Most teachers know that not all children learn the same way. Some learn better when they are required to memorise facts off by heart, learning by rote, whilst other children learn more if the context is a practical one, so they get to see the purpose of their learning. The problem with the testing regimes that are common in Primary school is that they focus more on learning facts by rote. If the child who is being tested has a poor memory or finds concentrating for long periods of time difficult they are at a disadvantage. The whole system is geared towards children who are academic but is unfair for the children who struggle with more traditional learning methods.

A child’s achievement and intelligence cannot be measured accurately by continually assessing them and although teachers know that some assessment is necessary to determine future curriculum planning, time would be better spent on planning inspiring lessons which would benefit all pupils.

Should children be put in to sets for Maths and English?

Currently most secondary schools’ split children up in to sets for Maths and English but this has recently started to filter through to some primary schools who have decided to adapt this way of teaching. Splitting children in to sets is often a bit of a controversial topic in which not all parents and teachers agree upon. Many parents worry that their child will be upset if they are in a bottom set for a subject and may not bother trying. They also may feel that their child has been put in the incorrect set for their ability level.

Working in sets can have a lot of advantages for pupils and teachers. It allows the teacher to tailor the work very specifically to the skill set of the group. Rather than having to create multiple pieces of work for the different abilities within the classroom, they can put all their effort in to creating one piece for everyone. They may also be able to spend more time with a child if needed as the lower sets may well have more TA’s or helpers in the class.

Pupils won’t feel out of their depth and overwhelmed by being given work that is too hard for them and also won’t feel bored or not put effort in as the work is too easy.

Parents call for less testing more learning

Over the past decade or so more and more tests have been bought in to schools leaving many parents feeling that their child is being put under unnecessary pressure.

Many parents and teachers are pushing for the government to look into the number of exams and tests that young people have to endure as not only are the exams and test getting more frequent but also more intense and pass rates are often dropping due to the high expectations.

Some students simply do not respond well to exams. They may be excellent in class but when it comes to exams, go to pot. For these students, introducing more exams is especially hard as it may make them look like they are not competent.

Many subjects are now made up of part practice and part written to allow the students who struggle with exams to still do well.

Teachers often have to spend too much time teaching children how to pass exams rather than teaching them the skills and experience they need in the working world. With children being tested within the first few years of school life, surely this needs to be changed.

A National Education Service?
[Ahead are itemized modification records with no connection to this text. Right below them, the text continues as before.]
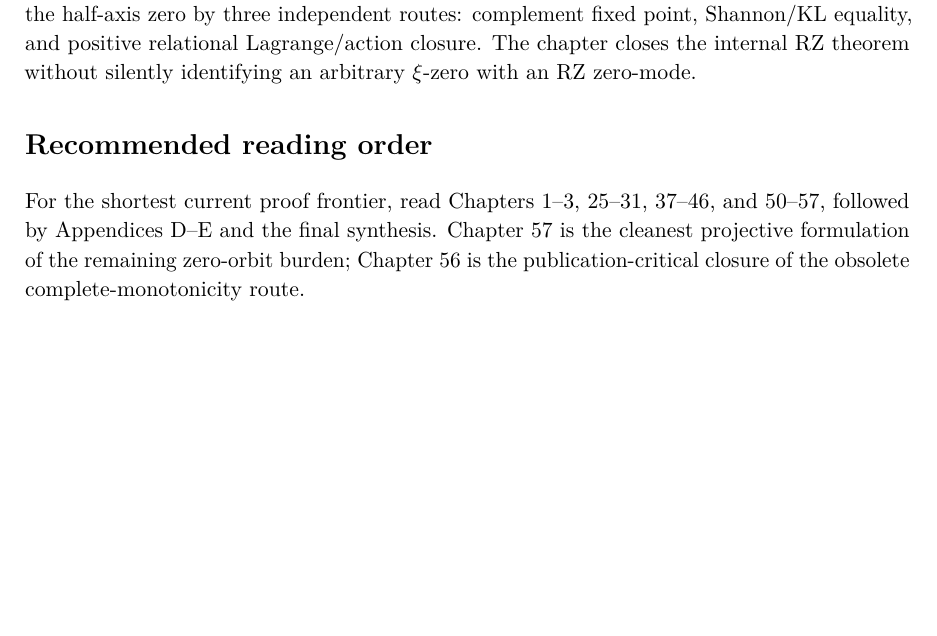
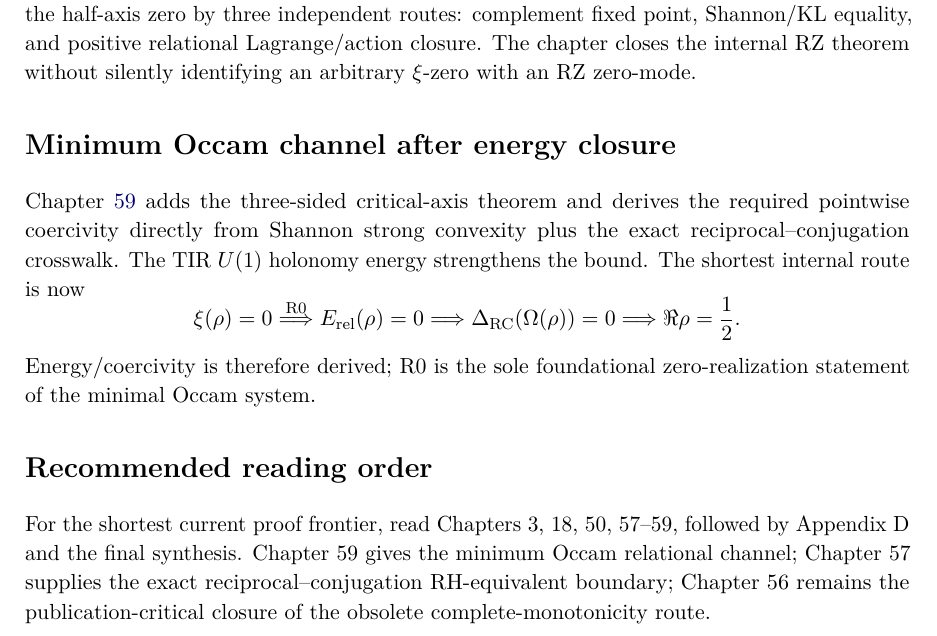
Before and after one commit to AdrianLipa90/secret-of-a-half, a LaTeX thesis (monograph/main.tex, which reads monograph/frontmatter/roadmap.tex): part of page 10 of 289, cut so that both start at the same text, the shorter picture padded with empty space. Compiled offline with pdfLaTeX.

Commit message:
Add Chapter 59 to reader roadmap

```diff
--- a/monograph/frontmatter/roadmap.tex
+++ b/monograph/frontmatter/roadmap.tex
@@ -92,5 +92,23 @@ independent routes: complement fixed point, Shannon/KL equality, and positive
 relational Lagrange/action closure.  The chapter closes the internal RZ theorem
 without silently identifying an arbitrary \(\xi\)-zero with an RZ zero-mode.
 
+\section*{Minimum Occam channel after energy closure}
+Chapter~\ref{chap:zero-critical-relational-axis} adds the three-sided
+critical-axis theorem and derives the required pointwise coercivity directly
+from Shannon strong convexity plus the exact reciprocal--conjugation
+crosswalk.  The TIR \(U(1)\) holonomy energy strengthens the bound.
+The shortest internal route is now
+\[
+\xi(\rho)=0
+\stackrel{\mathrm{R0}}{\Longrightarrow}
+E_{\rm rel}(\rho)=0
+\Longrightarrow
+\Delta_{\rm RC}(\Omega(\rho))=0
+\Longrightarrow
+\Re\rho=\frac12.
+\]
+Energy/coercivity is therefore derived; R0 is the sole foundational
+zero-realization statement of the minimal Occam system.
+
 \section*{Recommended reading order}
-For the shortest current proof frontier, read Chapters~1--3, 25--31, 37--46, and 50--57, followed by Appendices~D--E and the final synthesis. Chapter~57 is the cleanest projective formulation of the remaining zero-orbit burden; Chapter~56 is the publication-critical closure of the obsolete complete-monotonicity route.
+For the shortest current proof frontier, read Chapters~3, 18, 50, 57--59, followed by Appendix~D and the final synthesis. Chapter~59 gives the minimum Occam relational channel; Chapter~57 supplies the exact reciprocal--conjugation RH-equivalent boundary; Chapter~56 remains the publication-critical closure of the obsolete complete-monotonicity route.
```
What is it?

To a teacher, the idea of a National Education Service, independent of Government, probably sounds like music to the ears, and it’s certainly an idea on the table, a core of the Corbynite Labour policy.

But what would it mean, actually, in practice? It’s all undeniably vague, but the hope would be an evidence, and teacher-lead service, designed to educate and develop rather than to train and instil corporate values.

Essentially the biggest criticism of a Corbynite government is that it is huge on ideas, but lacking on detail and delivery, but honestly, to me – that remains the beauty of it. The detail can, and should, be worked out by the deliverers, not left to political whims, interferences and devices.

I didn’t learn free thought from school, and to be honest, I don’t think anyone does. But everyone should. That would be my hope for a National Education Service. A basic device to instil critical thought in everyone.

I have a friend who touts the idea of National Service; but rather than military service, Community Service. Setting a tone for your place in society and integrating, realising that we all have to take care of each other.